Many objects in our Special Collections contain a single record of a significant event. The inscription in the Bible, Object 32, records one of the most significant events in the life of John Curtin – the taking of the oath of office as Australia’s 14th Prime Minister, on October 7th, 1941, and is but one object that links two war time leaders who were also good friends.
Forming of the Curtin Government
On October the 3rd 1941, Prime Minister Arthur Fadden resigned after only 40 days in the position. The Leader of the Opposition John Curtin was summoned by the Governor-General Lord Gowrie. The Governor-General then proceeded to obtain from Curtin assurances that the Labor Party could provide a stable government, and that a general election would not become necessary. Curtin provided the necessary assurances and was then commissioned by Gowrie to form a government.
These events occurred on a Friday afternoon. On the following Monday, Caucus met to select those members who would receive ministerial portfolios, and on Tuesday 7th October John Curtin and the 19 members of his cabinet assembled at Government House, Yarralumla, to take their oaths of office as Ministers and Prime Minister.
Oath on the Bible
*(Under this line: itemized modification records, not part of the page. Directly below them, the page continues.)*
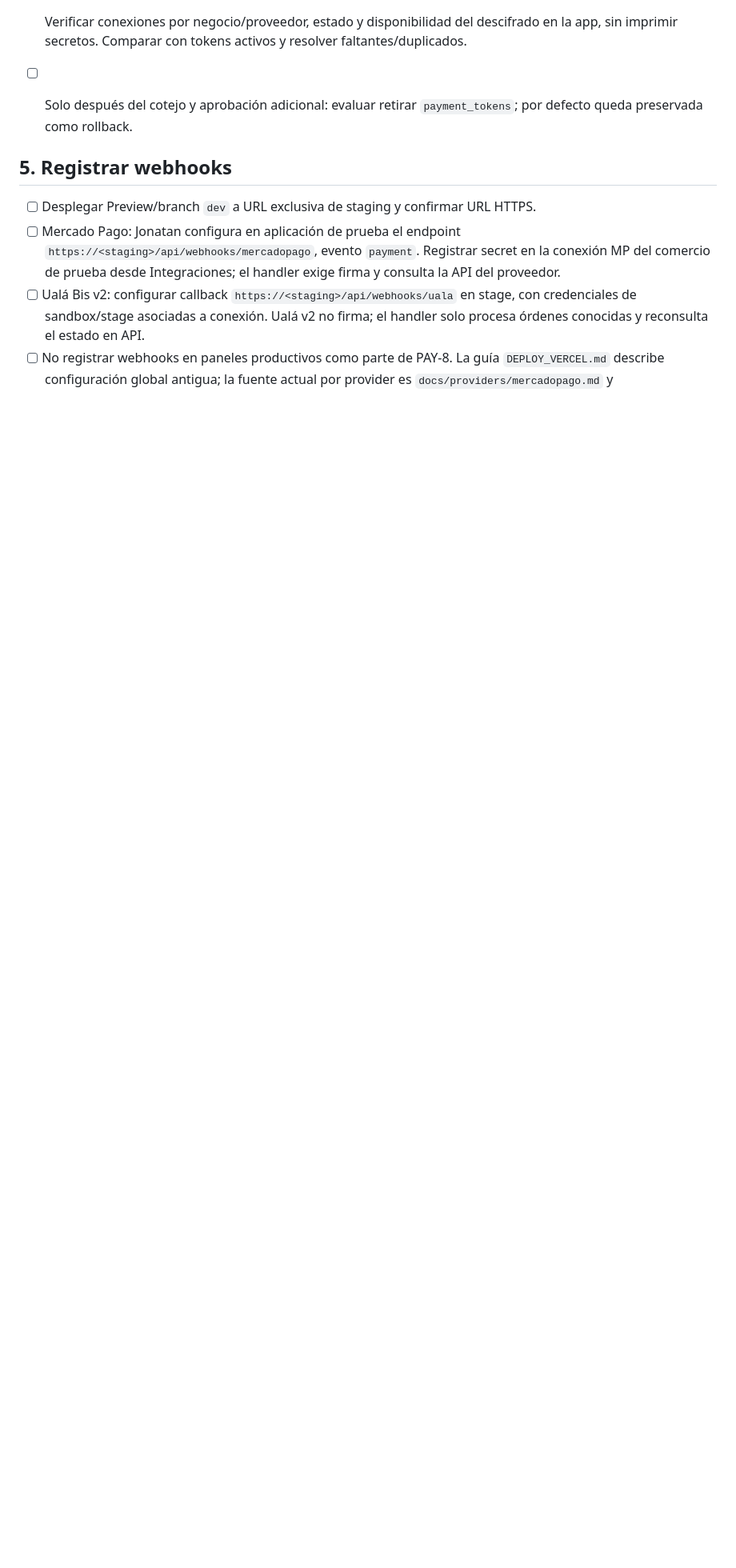
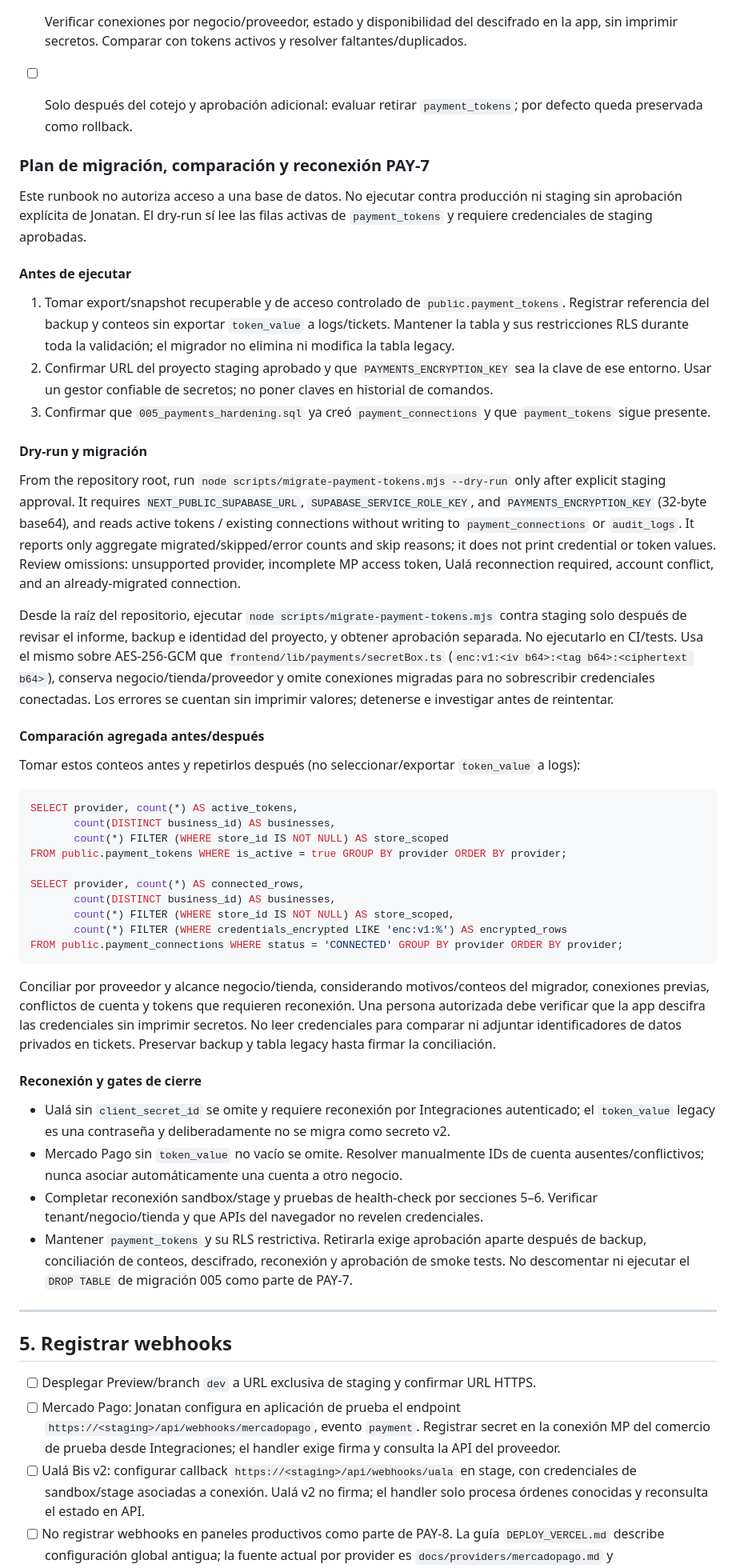
Before and after one commit to jonatha1992/payalert, a Markdown page: docs/STAGING.md, the part around the change. Shown at 80% size. Rendered like a GitHub page; blank space fills up the shorter version.

Commit message:
PAY-7 docs(staging): add token migration runbook

````diff
--- a/docs/STAGING.md
+++ b/docs/STAGING.md
@@ -79,6 +79,50 @@ Seguir `docs/DEPLOY_VERCEL.md` para Project → Settings → Environment Variabl
 - [ ] Verificar conexiones por negocio/proveedor, estado y disponibilidad del descifrado en la app, sin imprimir secretos. Comparar con tokens activos y resolver faltantes/duplicados.
 - [ ] Solo después del cotejo y aprobación adicional: evaluar retirar `payment_tokens`; por defecto queda preservada como rollback.
 
+### Plan de migración, comparación y reconexión PAY-7
+
+Este runbook no autoriza acceso a una base de datos. No ejecutar contra producción ni staging sin aprobación explícita de Jonatan. El dry-run sí lee las filas activas de `payment_tokens` y requiere credenciales de staging aprobadas.
+
+#### Antes de ejecutar
+
+1. Tomar export/snapshot recuperable y de acceso controlado de `public.payment_tokens`. Registrar referencia del backup y conteos sin exportar `token_value` a logs/tickets. Mantener la tabla y sus restricciones RLS durante toda la validación; el migrador no elimina ni modifica la tabla legacy.
+2. Confirmar URL del proyecto staging aprobado y que `PAYMENTS_ENCRYPTION_KEY` sea la clave de ese entorno. Usar un gestor confiable de secretos; no poner claves en historial de comandos.
+3. Confirmar que `005_payments_hardening.sql` ya creó `payment_connections` y que `payment_tokens` sigue presente.
+
+#### Dry-run y migración
+
+From the repository root, run `node scripts/migrate-payment-tokens.mjs --dry-run` only after explicit staging approval. It requires `NEXT_PUBLIC_SUPABASE_URL`, `SUPABASE_SERVICE_ROLE_KEY`, and `PAYMENTS_ENCRYPTION_KEY` (32-byte base64), and reads active tokens / existing connections without writing to `payment_connections` or `audit_logs`. It reports only aggregate migrated/skipped/error counts and skip reasons; it does not print credential or token values. Review omissions: unsupported provider, incomplete MP access token, Ualá reconnection required, account conflict, and an already-migrated connection.
+
+Desde la raíz del repositorio, ejecutar `node scripts/migrate-payment-tokens.mjs` contra staging solo después de revisar el informe, backup e identidad del proyecto, y obtener aprobación separada. No ejecutarlo en CI/tests. Usa el mismo sobre AES-256-GCM que `frontend/lib/payments/secretBox.ts` (`enc:v1:<iv b64>:<tag b64>:<ciphertext b64>`), conserva negocio/tienda/proveedor y omite conexiones migradas para no sobrescribir credenciales conectadas. Los errores se cuentan sin imprimir valores; detenerse e investigar antes de reintentar.
+
+#### Comparación agregada antes/después
+
+Tomar estos conteos antes y repetirlos después (no seleccionar/exportar `token_value` a logs):
+
+```sql
+SELECT provider, count(*) AS active_tokens,
+       count(DISTINCT business_id) AS businesses,
+       count(*) FILTER (WHERE store_id IS NOT NULL) AS store_scoped
+FROM public.payment_tokens WHERE is_active = true GROUP BY provider ORDER BY provider;
+
+SELECT provider, count(*) AS connected_rows,
+       count(DISTINCT business_id) AS businesses,
+       count(*) FILTER (WHERE store_id IS NOT NULL) AS store_scoped,
+       count(*) FILTER (WHERE credentials_encrypted LIKE 'enc:v1:%') AS encrypted_rows
+FROM public.payment_connections WHERE status = 'CONNECTED' GROUP BY provider ORDER BY provider;
+```
+
+Conciliar por proveedor y alcance negocio/tienda, considerando motivos/conteos del migrador, conexiones previas, conflictos de cuenta y tokens que requieren reconexión. Una persona autorizada debe verificar que la app descifra las credenciales sin imprimir secretos. No leer credenciales para comparar ni adjuntar identificadores de datos privados en tickets. Preservar backup y tabla legacy hasta firmar la conciliación.
+
+#### Reconexión y gates de cierre
+
+- Ualá sin `client_secret_id` se omite y requiere reconexión por Integraciones autenticado; el `token_value` legacy es una contraseña y deliberadamente no se migra como secreto v2.
+- Mercado Pago sin `token_value` no vacío se omite. Resolver manualmente IDs de cuenta ausentes/conflictivos; nunca asociar automáticamente una cuenta a otro negocio.
+- Completar reconexión sandbox/stage y pruebas de health-check por secciones 5–6. Verificar tenant/negocio/tienda y que APIs del navegador no revelen credenciales.
+- Mantener `payment_tokens` y su RLS restrictiva. Retirarla exige aprobación aparte después de backup, conciliación de conteos, descifrado, reconexión y aprobación de smoke tests. No descomentar ni ejecutar el `DROP TABLE` de migración 005 como parte de PAY-7.
+
+---
+
 ## 5. Registrar webhooks
 
 - [ ] Desplegar Preview/branch `dev` a URL exclusiva de staging y confirmar URL HTTPS.
````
The Australian Constitution requires those elected as Senators and members of the House of Representatives to swear or solemnly affirm their allegiances to the Crown ‘before the Governor-General, or some person authorised by him’. The prime minister, ministers and parliamentary secretaries make an additional oath or affirmation of office, and the Executive Councillor’s oath or affirmation.
Since Federation, Ministers and Senators have had the choice of taking the oath or making an affirmation. John Curtin, like all of preceding Prime Ministers and most since, chose to make an oath and this was duly sworn on this Bible. Julia Gillard was the first Australian Prime Minister to make an affirmation.
His Excellency Brigadier The Rt Hon The Lord Gowrie, in his own hand, recorded the taking of the oath by Curtin.
This formal inscription conveys nothing of the personal connection between the Governor-General and the new Prime Minister. Sir Alexander Gore Arkwright Hore-Ruthven, 1st Earl of Gowrie, served as Governor-General from 1936 until 1944, and came to know Curtin while the latter was Leader of the Opposition. This unlikely friendship between two men from entirely different backgrounds had grown during the preceding years when Curtin, often alone in Canberra during sitting weeks, would visit the Gowries to spend ‘quiet afternoons and evenings’ in their company (JCPML1219/31/5)
The JCPML collection includes personal correspondence between the two , and their wives, and several books given by the Gowries to Curtin. Perhaps the most heartfelt sentiment is seen in the inscription in JCPML453/60 Other men’s flowers, an anthology of poetry compiled by Field Marshall Viscount Wavell –
To the kindest and truest of friends
from Two others Gowrie and Zara Gowrie Sept 1944
Chris Cunneen and Deirdre Morris, ‘Gowrie, first Earl of (1872–1955)’, Australian Dictionary of Biography, National Centre of Biography, Australian National University, http://adb.anu.edu.au/biography/gowrie-first-earl-of-6441/text11023, published first in hardcopy 1983, accessed online 6 October 2017.